When you owe money to the Internal Revenue Service, the agency has several ways to collect. Taxpayers are often most afraid of wage garnishment. That's where the IRS pulls money directly from your wages each month to satisfy an unpaid tax bill. It can reduce your take-home pay and limit your day-to-day spending, so wage garnishment can have a broad impact on your life.

U.S. tax law requires the IRS to follow a specified process whenever it tries to collect tax debts, including when the agency attempts to garnish your wages. These rules have been put into place to protect the taxpayer. To take full advantage of these protections to stop wage garnishment, you must take action before the IRS begins garnishing your wages.

Wage garnishment is the final step in the process of collecting back taxes. You will have better opportunities to challenge IRS findings or work out a payment deal when you are first notified the agency believes you have unpaid taxes than you will after it has begun to pull money from your paycheck.

IRS vs. Other Types of Wage Garnishment

You may already be familiar with the concept of wage garnishment as a tool that creditors use to collect the money they are owed. It's important to understand that different rules apply to the IRS. In most cases, a creditor must get a court order to garnish the wages of someone who owes them money. This gives the individual whose wages are targeted for garnishment the opportunity to defend themselves in court.
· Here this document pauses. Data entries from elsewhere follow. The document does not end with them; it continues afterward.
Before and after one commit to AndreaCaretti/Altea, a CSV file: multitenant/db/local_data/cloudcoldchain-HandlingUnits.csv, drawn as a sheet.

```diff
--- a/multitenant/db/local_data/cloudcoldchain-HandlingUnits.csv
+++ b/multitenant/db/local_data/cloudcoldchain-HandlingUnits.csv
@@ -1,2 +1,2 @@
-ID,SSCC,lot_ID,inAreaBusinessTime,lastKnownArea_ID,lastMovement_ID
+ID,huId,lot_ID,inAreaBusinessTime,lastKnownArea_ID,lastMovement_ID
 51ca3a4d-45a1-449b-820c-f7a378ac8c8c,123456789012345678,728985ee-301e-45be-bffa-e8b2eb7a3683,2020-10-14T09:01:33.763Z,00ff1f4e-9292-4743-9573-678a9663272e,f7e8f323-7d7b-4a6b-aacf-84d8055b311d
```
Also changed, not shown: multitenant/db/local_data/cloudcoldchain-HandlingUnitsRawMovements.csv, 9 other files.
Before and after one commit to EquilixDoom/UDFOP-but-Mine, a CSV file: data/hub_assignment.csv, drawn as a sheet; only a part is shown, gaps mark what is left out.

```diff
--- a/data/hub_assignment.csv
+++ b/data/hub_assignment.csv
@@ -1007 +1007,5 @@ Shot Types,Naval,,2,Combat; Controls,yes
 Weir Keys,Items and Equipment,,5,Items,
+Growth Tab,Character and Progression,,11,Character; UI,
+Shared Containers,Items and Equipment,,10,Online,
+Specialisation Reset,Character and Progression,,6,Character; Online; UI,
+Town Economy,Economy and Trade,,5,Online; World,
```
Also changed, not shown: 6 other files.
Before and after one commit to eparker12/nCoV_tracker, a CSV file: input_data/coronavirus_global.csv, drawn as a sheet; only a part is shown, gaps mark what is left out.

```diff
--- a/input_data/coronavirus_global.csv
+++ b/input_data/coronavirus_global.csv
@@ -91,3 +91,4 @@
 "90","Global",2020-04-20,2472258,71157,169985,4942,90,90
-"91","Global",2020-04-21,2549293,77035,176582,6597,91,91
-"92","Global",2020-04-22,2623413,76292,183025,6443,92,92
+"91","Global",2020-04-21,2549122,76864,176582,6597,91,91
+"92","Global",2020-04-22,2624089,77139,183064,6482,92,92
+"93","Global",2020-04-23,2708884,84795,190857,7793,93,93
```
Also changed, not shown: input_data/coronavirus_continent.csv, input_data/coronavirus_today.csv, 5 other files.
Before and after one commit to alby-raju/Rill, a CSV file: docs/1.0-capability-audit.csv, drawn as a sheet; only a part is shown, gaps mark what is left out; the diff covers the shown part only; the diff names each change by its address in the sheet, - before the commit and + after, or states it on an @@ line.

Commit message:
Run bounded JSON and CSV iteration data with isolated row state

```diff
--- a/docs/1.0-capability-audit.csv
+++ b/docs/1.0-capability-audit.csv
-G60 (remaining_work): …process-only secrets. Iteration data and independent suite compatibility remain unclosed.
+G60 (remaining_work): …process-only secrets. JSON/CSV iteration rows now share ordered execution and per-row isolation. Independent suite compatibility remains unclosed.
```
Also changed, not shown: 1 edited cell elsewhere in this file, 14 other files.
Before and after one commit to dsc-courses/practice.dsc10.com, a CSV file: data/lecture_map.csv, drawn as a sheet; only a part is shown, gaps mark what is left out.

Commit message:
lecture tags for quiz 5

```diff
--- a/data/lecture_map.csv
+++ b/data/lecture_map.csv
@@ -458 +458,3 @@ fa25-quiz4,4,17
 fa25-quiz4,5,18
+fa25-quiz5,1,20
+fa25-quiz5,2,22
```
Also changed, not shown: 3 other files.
The IRS doesn't need a judge to sign off on any wage garnishment to collect unpaid taxes. That doesn't mean the taxpayer is without any protections or opportunities to contest the garnishment. Federal tax law provides several avenues for challenging any IRS determination that you owe taxes or for reducing the amounts you owe.

IRS Wage Garnishment

When discussing the IRS's power to garnish wages it helps to know that the agency doesn't necessarily use the term "wage garnishment." That's because it's an issue to tax levy on your wages. A tax levy is when the government takes your property to satisfy a tax debt. In the case of a wage levy, the property seized is a portion of your paycheck.

When Can the IRS Issue a Levy?

The IRS issues an income tax levy when you have an unpaid tax liability and have not made arrangements to pay your tax debt. The agency will then determine that it is the appropriate action. 

A key aspect of the IRS levy is that the property need not be in your possession for the agency to place a tax levy on it. Property that belongs to you, but is in the hands of someone else, can also be subject to levy. Because your wages are legally your property, but in the hands of your employer, the IRS can subject them to wage garnishment under a levy.

In most cases, the IRS can only issue a tax levy after the agency has met four requirements:

  1. A tax has been assessed by the IRS and you have been given notice and a demand for payment
  2. You don't pay the tax owed
  3. The IRS sends you a final notice of intent to levy and notice of your right to a hearing at least 30 days prior to the levy being issued
  4. The IRS sends you advance notification of third-party contact to tell you that the agency may be contacting other parties about collecting the tax you owe

If these conditions are met, the IRS will act.

How Much Can the IRS Garnish?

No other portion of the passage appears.